How to complete this task:
Below are records; output all of them exactly.

Given data:

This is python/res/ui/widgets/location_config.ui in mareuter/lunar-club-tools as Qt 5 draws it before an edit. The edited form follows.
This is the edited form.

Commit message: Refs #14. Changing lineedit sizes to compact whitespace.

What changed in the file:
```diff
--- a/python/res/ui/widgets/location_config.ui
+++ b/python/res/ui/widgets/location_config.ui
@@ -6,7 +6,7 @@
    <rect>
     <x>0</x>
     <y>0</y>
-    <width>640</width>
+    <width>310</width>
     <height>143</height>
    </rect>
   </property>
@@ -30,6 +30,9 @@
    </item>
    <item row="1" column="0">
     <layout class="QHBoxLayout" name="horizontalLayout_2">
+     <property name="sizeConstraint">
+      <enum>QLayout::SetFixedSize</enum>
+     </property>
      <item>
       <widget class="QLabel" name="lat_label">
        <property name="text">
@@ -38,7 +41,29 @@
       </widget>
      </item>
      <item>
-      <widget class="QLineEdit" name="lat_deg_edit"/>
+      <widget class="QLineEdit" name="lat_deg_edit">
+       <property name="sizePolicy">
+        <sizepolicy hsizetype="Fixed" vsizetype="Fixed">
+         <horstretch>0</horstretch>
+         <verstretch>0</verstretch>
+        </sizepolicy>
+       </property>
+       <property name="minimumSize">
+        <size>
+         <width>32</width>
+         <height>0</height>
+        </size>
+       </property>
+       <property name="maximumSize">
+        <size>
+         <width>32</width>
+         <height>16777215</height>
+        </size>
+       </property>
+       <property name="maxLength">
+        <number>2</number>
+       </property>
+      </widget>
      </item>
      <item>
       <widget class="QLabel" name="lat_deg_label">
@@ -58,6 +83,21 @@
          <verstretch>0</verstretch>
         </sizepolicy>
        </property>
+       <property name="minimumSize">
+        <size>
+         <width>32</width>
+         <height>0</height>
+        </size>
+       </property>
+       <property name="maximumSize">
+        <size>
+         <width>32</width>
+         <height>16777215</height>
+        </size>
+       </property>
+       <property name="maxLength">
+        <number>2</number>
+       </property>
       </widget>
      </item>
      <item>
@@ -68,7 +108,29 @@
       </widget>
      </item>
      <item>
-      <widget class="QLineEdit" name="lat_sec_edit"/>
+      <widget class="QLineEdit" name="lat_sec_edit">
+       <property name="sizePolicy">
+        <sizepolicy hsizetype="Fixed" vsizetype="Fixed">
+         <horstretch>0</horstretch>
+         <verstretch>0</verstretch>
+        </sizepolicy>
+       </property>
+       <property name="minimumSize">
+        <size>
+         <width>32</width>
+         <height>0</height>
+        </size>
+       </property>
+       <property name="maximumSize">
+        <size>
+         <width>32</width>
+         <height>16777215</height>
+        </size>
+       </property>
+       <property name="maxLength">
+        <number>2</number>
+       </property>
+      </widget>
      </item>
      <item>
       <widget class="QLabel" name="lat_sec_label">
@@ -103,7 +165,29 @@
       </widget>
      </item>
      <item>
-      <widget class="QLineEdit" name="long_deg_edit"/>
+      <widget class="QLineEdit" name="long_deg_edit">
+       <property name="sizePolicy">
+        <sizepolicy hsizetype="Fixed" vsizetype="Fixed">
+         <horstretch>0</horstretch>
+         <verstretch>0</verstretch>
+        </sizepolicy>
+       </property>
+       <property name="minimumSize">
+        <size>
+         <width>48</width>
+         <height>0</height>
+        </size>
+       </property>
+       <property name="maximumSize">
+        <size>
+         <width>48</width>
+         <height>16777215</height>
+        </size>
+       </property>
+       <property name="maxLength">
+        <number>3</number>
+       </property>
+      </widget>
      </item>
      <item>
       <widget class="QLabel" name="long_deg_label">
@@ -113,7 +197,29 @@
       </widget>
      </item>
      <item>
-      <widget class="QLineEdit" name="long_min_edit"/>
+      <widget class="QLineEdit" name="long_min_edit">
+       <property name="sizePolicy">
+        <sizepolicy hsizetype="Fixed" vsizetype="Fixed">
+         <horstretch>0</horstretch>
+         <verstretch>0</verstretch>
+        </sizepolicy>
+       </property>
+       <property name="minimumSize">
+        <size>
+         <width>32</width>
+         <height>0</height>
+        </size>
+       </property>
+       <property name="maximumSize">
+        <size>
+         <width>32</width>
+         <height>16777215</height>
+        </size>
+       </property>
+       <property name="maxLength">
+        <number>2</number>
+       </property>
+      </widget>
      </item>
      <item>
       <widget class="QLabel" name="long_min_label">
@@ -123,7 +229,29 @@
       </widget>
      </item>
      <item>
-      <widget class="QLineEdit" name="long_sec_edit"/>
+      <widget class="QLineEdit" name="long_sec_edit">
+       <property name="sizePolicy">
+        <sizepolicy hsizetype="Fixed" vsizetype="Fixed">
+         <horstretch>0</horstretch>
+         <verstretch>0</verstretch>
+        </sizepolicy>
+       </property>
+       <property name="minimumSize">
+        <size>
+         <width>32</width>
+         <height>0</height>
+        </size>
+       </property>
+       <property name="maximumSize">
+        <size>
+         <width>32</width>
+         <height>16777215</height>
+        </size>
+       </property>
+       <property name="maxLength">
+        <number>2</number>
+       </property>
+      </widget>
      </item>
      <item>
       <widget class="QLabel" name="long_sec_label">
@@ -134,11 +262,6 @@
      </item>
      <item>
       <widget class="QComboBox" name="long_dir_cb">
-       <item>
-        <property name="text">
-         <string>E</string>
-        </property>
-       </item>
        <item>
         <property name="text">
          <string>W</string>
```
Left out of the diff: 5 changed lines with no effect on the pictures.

Response:
This is python/res/ui/widgets/location_config.ui in mareuter/lunar-club-tools as Qt 5 draws it before an edit. The edited form follows.
This is the edited form.

Commit message: Refs #14. Changing lineedit sizes to compact whitespace.

What changed in the file:
```diff
--- a/python/res/ui/widgets/location_config.ui
+++ b/python/res/ui/widgets/location_config.ui
@@ -6,7 +6,7 @@
    <rect>
     <x>0</x>
     <y>0</y>
-    <width>640</width>
+    <width>310</width>
     <height>143</height>
    </rect>
   </property>
@@ -30,6 +30,9 @@
    </item>
    <item row="1" column="0">
     <layout class="QHBoxLayout" name="horizontalLayout_2">
+     <property name="sizeConstraint">
+      <enum>QLayout::SetFixedSize</enum>
+     </property>
      <item>
       <widget class="QLabel" name="lat_label">
        <property name="text">
@@ -38,7 +41,29 @@
       </widget>
      </item>
      <item>
-      <widget class="QLineEdit" name="lat_deg_edit"/>
+      <widget class="QLineEdit" name="lat_deg_edit">
+       <property name="sizePolicy">
+        <sizepolicy hsizetype="Fixed" vsizetype="Fixed">
+         <horstretch>0</horstretch>
+         <verstretch>0</verstretch>
+        </sizepolicy>
+       </property>
+       <property name="minimumSize">
+        <size>
+         <width>32</width>
+         <height>0</height>
+        </size>
+       </property>
+       <property name="maximumSize">
+        <size>
+         <width>32</width>
+         <height>16777215</height>
+        </size>
+       </property>
+       <property name="maxLength">
+        <number>2</number>
+       </property>
+      </widget>
      </item>
      <item>
       <widget class="QLabel" name="lat_deg_label">
@@ -58,6 +83,21 @@
          <verstretch>0</verstretch>
         </sizepolicy>
        </property>
+       <property name="minimumSize">
+        <size>
+         <width>32</width>
+         <height>0</height>
+        </size>
+       </property>
+       <property name="maximumSize">
+        <size>
+         <width>32</width>
+         <height>16777215</height>
+        </size>
+       </property>
+       <property name="maxLength">
+        <number>2</number>
+       </property>
       </widget>
      </item>
      <item>
@@ -68,7 +108,29 @@
       </widget>
      </item>
      <item>
-      <widget class="QLineEdit" name="lat_sec_edit"/>
+      <widget class="QLineEdit" name="lat_sec_edit">
+       <property name="sizePolicy">
+        <sizepolicy hsizetype="Fixed" vsizetype="Fixed">
+         <horstretch>0</horstretch>
+         <verstretch>0</verstretch>
+        </sizepolicy>
+       </property>
+       <property name="minimumSize">
+        <size>
+         <width>32</width>
+         <height>0</height>
+        </size>
+       </property>
+       <property name="maximumSize">
+        <size>
+         <width>32</width>
+         <height>16777215</height>
+        </size>
+       </property>
+       <property name="maxLength">
+        <number>2</number>
+       </property>
+      </widget>
      </item>
      <item>
       <widget class="QLabel" name="lat_sec_label">
@@ -103,7 +165,29 @@
       </widget>
      </item>
      <item>
-      <widget class="QLineEdit" name="long_deg_edit"/>
+      <widget class="QLineEdit" name="long_deg_edit">
+       <property name="sizePolicy">
+        <sizepolicy hsizetype="Fixed" vsizetype="Fixed">
+         <horstretch>0</horstretch>
+         <verstretch>0</verstretch>
+        </sizepolicy>
+       </property>
+       <property name="minimumSize">
+        <size>
+         <width>48</width>
+         <height>0</height>
+        </size>
+       </property>
+       <property name="maximumSize">
+        <size>
+         <width>48</width>
+         <height>16777215</height>
+        </size>
+       </property>
+       <property name="maxLength">
+        <number>3</number>
+       </property>
+      </widget>
      </item>
      <item>
       <widget class="QLabel" name="long_deg_label">
@@ -113,7 +197,29 @@
       </widget>
      </item>
      <item>
-      <widget class="QLineEdit" name="long_min_edit"/>
+      <widget class="QLineEdit" name="long_min_edit">
+       <property name="sizePolicy">
+        <sizepolicy hsizetype="Fixed" vsizetype="Fixed">
+         <horstretch>0</horstretch>
+         <verstretch>0</verstretch>
+        </sizepolicy>
+       </property>
+       <property name="minimumSize">
+        <size>
+         <width>32</width>
+         <height>0</height>
+        </size>
+       </property>
+       <property name="maximumSize">
+        <size>
+         <width>32</width>
+         <height>16777215</height>
+        </size>
+       </property>
+       <property name="maxLength">
+        <number>2</number>
+       </property>
+      </widget>
      </item>
      <item>
       <widget class="QLabel" name="long_min_label">
@@ -123,7 +229,29 @@
       </widget>
      </item>
      <item>
-      <widget class="QLineEdit" name="long_sec_edit"/>
+      <widget class="QLineEdit" name="long_sec_edit">
+       <property name="sizePolicy">
+        <sizepolicy hsizetype="Fixed" vsizetype="Fixed">
+         <horstretch>0</horstretch>
+         <verstretch>0</verstretch>
+        </sizepolicy>
+       </property>
+       <property name="minimumSize">
+        <size>
+         <width>32</width>
+         <height>0</height>
+        </size>
+       </property>
+       <property name="maximumSize">
+        <size>
+         <width>32</width>
+         <height>16777215</height>
+        </size>
+       </property>
+       <property name="maxLength">
+        <number>2</number>
+       </property>
+      </widget>
      </item>
      <item>
       <widget class="QLabel" name="long_sec_label">
@@ -134,11 +262,6 @@
      </item>
      <item>
       <widget class="QComboBox" name="long_dir_cb">
-       <item>
-        <property name="text">
-         <string>E</string>
-        </property>
-       </item>
        <item>
         <property name="text">
          <string>W</string>
```
Left out of the diff: 5 changed lines with no effect on the pictures.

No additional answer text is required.